Project Director

DHi's Project Directors

Nathan Goodale, Ph.D.

Associate Professor of Anthropology, Chair, DHi Internal Advisory Committee, Hamilton College

Nathan Goodale, Associate Professor of Anthropology, earned his B.A. in geology and anthropology from Western State College, his M.A. in anthropology from the University of Montana, and his Ph.D. in anthropology from Washington State University. Goodale’s current research is focused on evolutionary approaches to understanding lithic technological organization, the transition to agriculture / resource intensification, and the Neolithic Demographic Transition. Goodale conducts research in the interior Northwest of North America, western coastal Ireland, and the Near East.

John Bartle, Ph.D.

Associate Professor of Russian, Hamilton College

John Bartle, who joined the Hamilton faculty in 1989, earned his master's and Ph.D. from Indiana University. Bartle has written extensively on F.M. Dostoevsky, including articles in Russian Language Journal, Canadian Slavic Studies and Romantic Russia. He has also published translations of Dostoevsky's journalistic works, including Models of Candor (1998), and "Petersburg Visions in Prose and Verse" (1999) in Russian Language Journal. Bartle is currently the associate editor for reviews for the Slavic and East European Journal.

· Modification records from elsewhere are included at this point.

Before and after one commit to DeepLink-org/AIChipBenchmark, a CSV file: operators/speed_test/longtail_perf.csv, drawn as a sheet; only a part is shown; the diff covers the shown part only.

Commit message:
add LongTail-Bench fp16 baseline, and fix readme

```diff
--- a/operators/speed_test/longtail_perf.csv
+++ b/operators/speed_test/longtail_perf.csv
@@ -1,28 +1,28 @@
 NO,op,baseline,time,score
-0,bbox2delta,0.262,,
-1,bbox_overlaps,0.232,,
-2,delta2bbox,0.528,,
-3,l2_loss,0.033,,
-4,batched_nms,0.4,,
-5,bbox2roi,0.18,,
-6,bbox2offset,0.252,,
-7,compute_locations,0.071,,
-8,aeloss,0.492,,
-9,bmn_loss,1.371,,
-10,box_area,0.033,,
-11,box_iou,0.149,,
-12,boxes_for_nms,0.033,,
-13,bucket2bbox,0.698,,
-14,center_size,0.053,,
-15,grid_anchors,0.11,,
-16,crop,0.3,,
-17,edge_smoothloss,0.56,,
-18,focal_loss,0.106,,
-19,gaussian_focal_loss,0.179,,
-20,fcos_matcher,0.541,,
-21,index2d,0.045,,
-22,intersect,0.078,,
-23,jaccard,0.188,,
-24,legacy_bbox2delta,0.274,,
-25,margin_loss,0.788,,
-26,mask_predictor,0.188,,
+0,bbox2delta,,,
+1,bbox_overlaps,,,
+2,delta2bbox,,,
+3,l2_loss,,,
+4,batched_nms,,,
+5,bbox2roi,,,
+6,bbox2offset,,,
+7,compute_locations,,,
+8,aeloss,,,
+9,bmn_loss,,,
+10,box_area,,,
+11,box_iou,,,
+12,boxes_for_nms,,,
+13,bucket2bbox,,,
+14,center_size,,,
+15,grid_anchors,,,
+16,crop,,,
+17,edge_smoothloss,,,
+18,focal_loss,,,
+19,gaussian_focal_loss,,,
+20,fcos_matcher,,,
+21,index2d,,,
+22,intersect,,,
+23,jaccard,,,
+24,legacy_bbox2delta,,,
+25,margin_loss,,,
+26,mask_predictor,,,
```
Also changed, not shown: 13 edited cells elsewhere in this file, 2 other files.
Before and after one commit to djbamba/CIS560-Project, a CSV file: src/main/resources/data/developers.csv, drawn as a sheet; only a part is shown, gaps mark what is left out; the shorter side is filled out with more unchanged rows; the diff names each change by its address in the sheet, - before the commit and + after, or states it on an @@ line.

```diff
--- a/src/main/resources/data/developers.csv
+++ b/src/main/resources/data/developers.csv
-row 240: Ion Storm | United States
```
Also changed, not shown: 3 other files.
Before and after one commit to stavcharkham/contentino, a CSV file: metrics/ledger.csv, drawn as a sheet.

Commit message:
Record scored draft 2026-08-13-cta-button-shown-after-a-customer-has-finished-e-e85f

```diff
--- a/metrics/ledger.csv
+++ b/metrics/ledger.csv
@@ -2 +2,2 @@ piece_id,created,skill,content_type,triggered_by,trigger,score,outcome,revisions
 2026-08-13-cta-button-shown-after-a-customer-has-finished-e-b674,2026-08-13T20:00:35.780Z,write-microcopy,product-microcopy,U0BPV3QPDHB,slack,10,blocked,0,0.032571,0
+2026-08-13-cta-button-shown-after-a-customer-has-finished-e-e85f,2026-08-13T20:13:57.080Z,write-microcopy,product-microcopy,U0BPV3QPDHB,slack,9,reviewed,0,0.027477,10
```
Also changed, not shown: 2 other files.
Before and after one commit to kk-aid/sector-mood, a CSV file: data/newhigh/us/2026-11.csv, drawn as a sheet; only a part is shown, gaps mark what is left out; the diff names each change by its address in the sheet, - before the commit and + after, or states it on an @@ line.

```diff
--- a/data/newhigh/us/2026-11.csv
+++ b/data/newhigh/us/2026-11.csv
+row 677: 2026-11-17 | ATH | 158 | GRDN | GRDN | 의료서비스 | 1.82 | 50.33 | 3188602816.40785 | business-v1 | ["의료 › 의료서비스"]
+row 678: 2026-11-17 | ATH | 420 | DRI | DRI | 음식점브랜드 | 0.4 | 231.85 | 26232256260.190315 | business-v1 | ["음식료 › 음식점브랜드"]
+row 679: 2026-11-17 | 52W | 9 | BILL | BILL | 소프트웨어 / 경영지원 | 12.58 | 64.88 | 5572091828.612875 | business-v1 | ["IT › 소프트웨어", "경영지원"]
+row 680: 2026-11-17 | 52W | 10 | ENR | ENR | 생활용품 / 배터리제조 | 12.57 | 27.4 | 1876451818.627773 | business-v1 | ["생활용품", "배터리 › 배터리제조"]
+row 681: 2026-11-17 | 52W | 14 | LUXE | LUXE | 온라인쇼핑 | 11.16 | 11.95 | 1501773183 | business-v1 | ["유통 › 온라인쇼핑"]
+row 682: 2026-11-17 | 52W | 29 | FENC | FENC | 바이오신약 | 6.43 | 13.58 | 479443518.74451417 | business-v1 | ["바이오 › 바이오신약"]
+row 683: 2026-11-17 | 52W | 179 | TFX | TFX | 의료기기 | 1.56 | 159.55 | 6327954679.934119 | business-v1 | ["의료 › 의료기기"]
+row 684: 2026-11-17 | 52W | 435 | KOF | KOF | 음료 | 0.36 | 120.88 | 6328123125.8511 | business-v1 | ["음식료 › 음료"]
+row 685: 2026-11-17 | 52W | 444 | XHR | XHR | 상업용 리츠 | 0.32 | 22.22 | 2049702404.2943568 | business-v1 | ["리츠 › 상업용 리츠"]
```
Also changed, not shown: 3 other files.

Erol Balkan, Ph.D.

Professor of Economics, DHi External Advisory Council Chair, Hamilton College

Erol Balkan earned a Ph.D. in economics from the State University of New York at Binghamton and joined the Hamilton faculty in 1987. His current research focuses on the formation of middle classes through education and financial liberalization in developing countries. Balkan has received several awards and grants for his work, including the International Development Research Center Grant in 1996 to study the effects of short term capital flows on the Turkish economy.

Patricia O'Neill, Ph.D.

Professor of English, Hamilton College

Patricia O'Neill, a member of the department since 1986, teaches 19th century British literature and a college course, Art of Cinema. She received her Ph.D. from Northwestern University and is the author of Robert Browning and 20th Century Criticism (1995) and editor of Olive Schreiner's 1883 novel Story of an African Farm (2002). Her current work includes a biography of Amelia Edwards, Victorian traveler and Egyptologist, and essays on cinema and globalization.

Angel David Nieves, Ph.D.

Co-Director, Digital Humanities Initiative, Hamilton College

Angel David Nieves, Ph.D. is an Associate Professor at Hamilton College, Clinton, N.Y and is Director of the American Studies there.  He is also Co-Director of Hamilton’s Digital Humanities Initiative (DHi) which is recognized as a leader among small-liberal arts colleges in the Northeast (see, http://www.dhinitiative.org).  As Co-Director, he has raised over $2.7 million dollars in foundation and institutional support for digital humanities scholarship at Hamilton.